Pixar’s Ed Catmull and Pat Hanrahan to Receive Turing Award for Revolutionary Work in Computer Animation
For over three decades, Pixar has entertained us, captivated our imaginations, and been a leading force in computer animation. And now, two of the studio’s employees from the studios’ history are being recognized for its pioneering work in the field with what’s considered to be the “Nobel Prize of Computing.”
One of the studio’s founders, Ed Catmull, and one of its earliest employees, Pat Hanrahan, are being honored by the Association for Computing Machinery with the A.M. Turing Award, which honors “lasting and major” contributions to the field of computer science, as the BBC reports. According to the Turing Award website, the pair have been recognized “for fundamental contributions to 3-D computer graphics, and the revolutionary impact of these techniques on computer-generated imagery (CGI) in filmmaking and other applications.” The award also comes with a $1 million cash prize.

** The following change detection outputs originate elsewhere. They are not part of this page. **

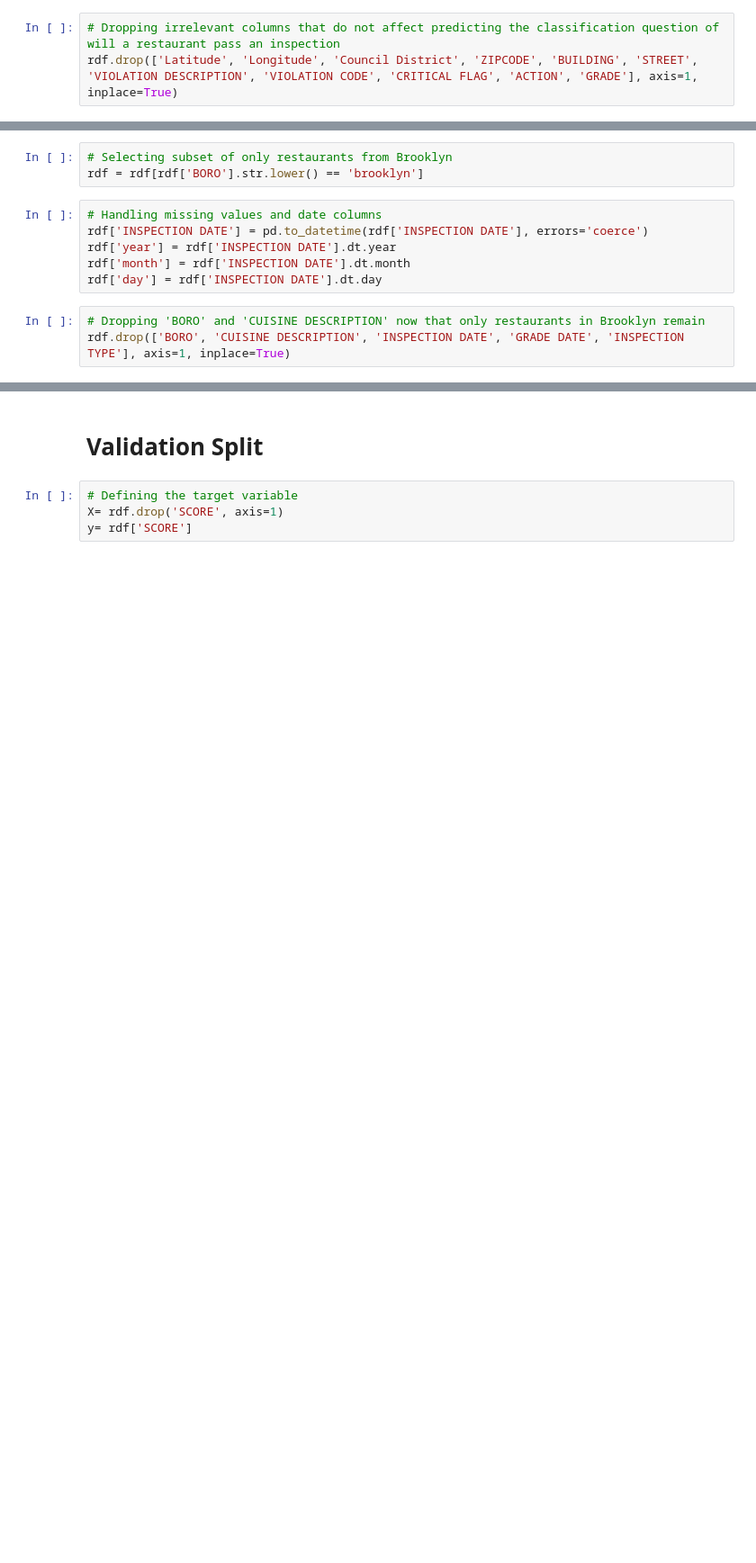
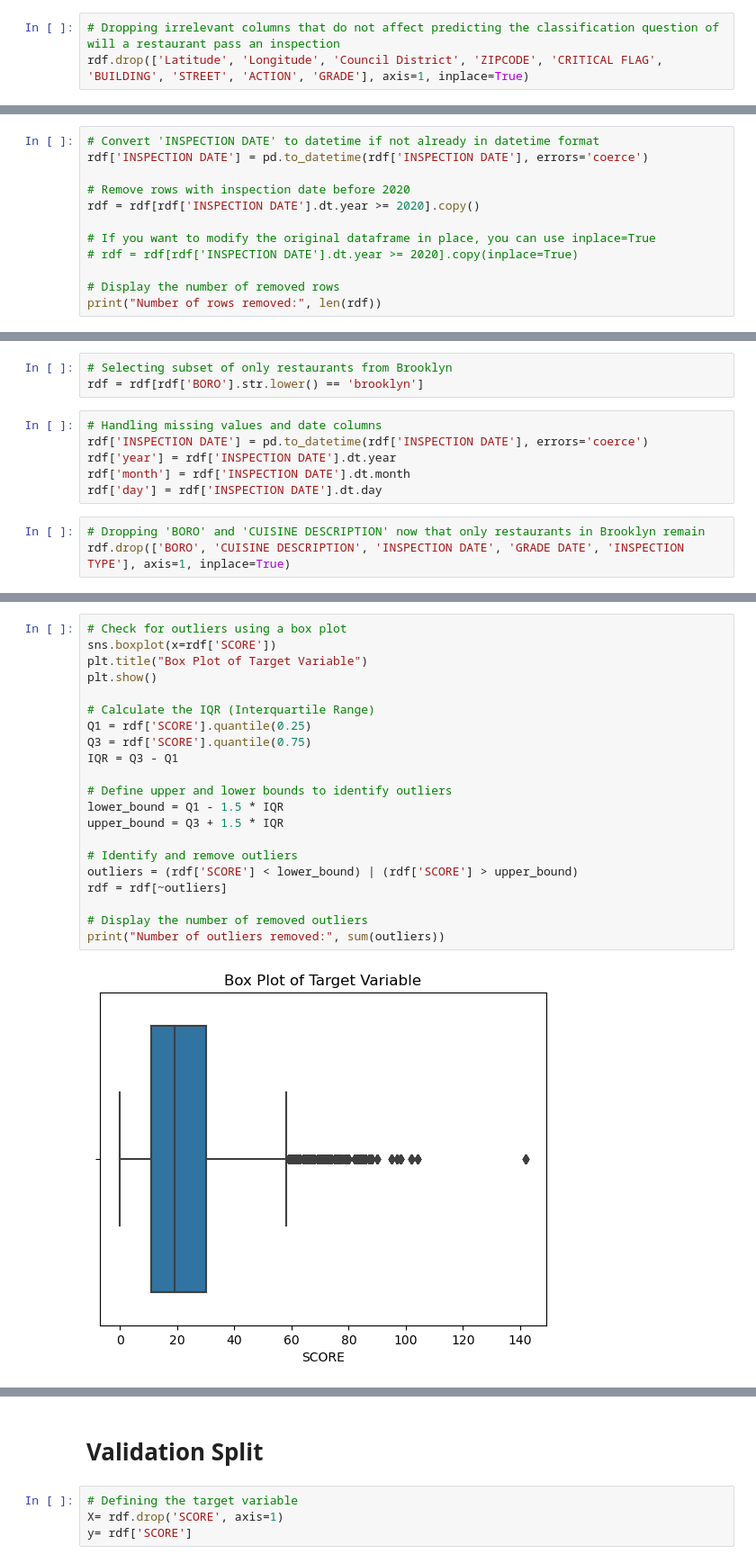
Before and after one commit to JoeBwonKenobi/NYCRestarauntInspections, a Jupyter notebook: Predictive modeling.ipynb, the cells around one changed output, grey strips where cells are left out. Shown at 90% size. Cells and saved outputs as stored; diff of their text form; blank space fills up the shorter version.

```diff
--- a/Predictive modeling.ipynb
+++ b/Predictive modeling.ipynb
@@ -70,7 +71,7 @@ memory usage: 30.5+ MB
 # **Data Cleaning**
 # %%
 # Dropping irrelevant columns that do not affect predicting the classification question of will a restaurant pass an inspection
-rdf.drop(['Latitude', 'Longitude', 'Council District', 'ZIPCODE', 'BUILDING', 'STREET', 'VIOLATION DESCRIPTION', 'VIOLATION CODE', 'CRITICAL FLAG', 'ACTION', 'GRADE'], axis=1, inplace=True)
+rdf.drop(['Latitude', 'Longitude', 'Council District', 'ZIPCODE', 'CRITICAL FLAG', 'BUILDING', 'STREET', 'ACTION', 'GRADE'], axis=1, inplace=True)
 # %%
 # Inspection data after dropping irrelevant columns
 rdf.info()
@@ -99,3 +102,15 @@ def filter_inspected_restaurants(rdf):
     return filtered_dataframe
 # Applying the filter function to the column Inpection date
 rdf = filter_inspected_restaurants(rdf)
+# %%
+# Convert 'INSPECTION DATE' to datetime if not already in datetime format
+rdf['INSPECTION DATE'] = pd.to_datetime(rdf['INSPECTION DATE'], errors='coerce')
+
+# Remove rows with inspection date before 2020
+rdf = rdf[rdf['INSPECTION DATE'].dt.year >= 2020].copy()
+
+# If you want to modify the original dataframe in place, you can use inplace=True
+# rdf = rdf[rdf['INSPECTION DATE'].dt.year >= 2020].copy(inplace=True)
+
+# Display the number of removed rows
+print("Number of rows removed:", len(rdf))
@@ -241,0 +265,23 @@ memory usage: 681.5+ KB
+# %%
+# Check for outliers using a box plot
+sns.boxplot(x=rdf['SCORE'])
+plt.title("Box Plot of Target Variable")
+plt.show()
+
+# Calculate the IQR (Interquartile Range)
+Q1 = rdf['SCORE'].quantile(0.25)
+Q3 = rdf['SCORE'].quantile(0.75)
+IQR = Q3 - Q1
+
+# Define upper and lower bounds to identify outliers
+lower_bound = Q1 - 1.5 * IQR
+upper_bound = Q3 + 1.5 * IQR
+
+# Identify and remove outliers
+outliers = (rdf['SCORE'] < lower_bound) | (rdf['SCORE'] > upper_bound)
+rdf = rdf[~outliers]
+
+# Display the number of removed outliers
+print("Number of outliers removed:", sum(outliers))
+# %% [output]
+[figure, added]
```
Also changed, not shown: parts of 39 cells of this notebook, 1 other file.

The pair were notified at the beginning of March, when they celebrated with a meal before most of California’s restaurants closed their dining rooms due to the Coronavirus (COVID-19) pandemic. The award ceremony is currently scheduled to be held in June in San Francisco, though the pandemic may force its postponement or cancellation.
Hanrahan is best known for his work on RenderMan, Pixar’s rendering software that enabled computers to create three-dimensional graphics, which would make it possible for the studio to create Toy Story, the first computer-animated feature film, and the start of one of Disney’s most successful franchises, spawning three sequels, the most recent one having been released last year. RenderMan also aided in the creation of CGI special effects for live-action films and video games, giving computers a massive presence in the visual arts and entertainment industries.
Catmull left the studio at the end of 2018, while Hanrahan departed Pixar in 1989, before holding posts at Princeton University and later Stanford University, where he currently is a professor in the Computer Graphics Laboratory.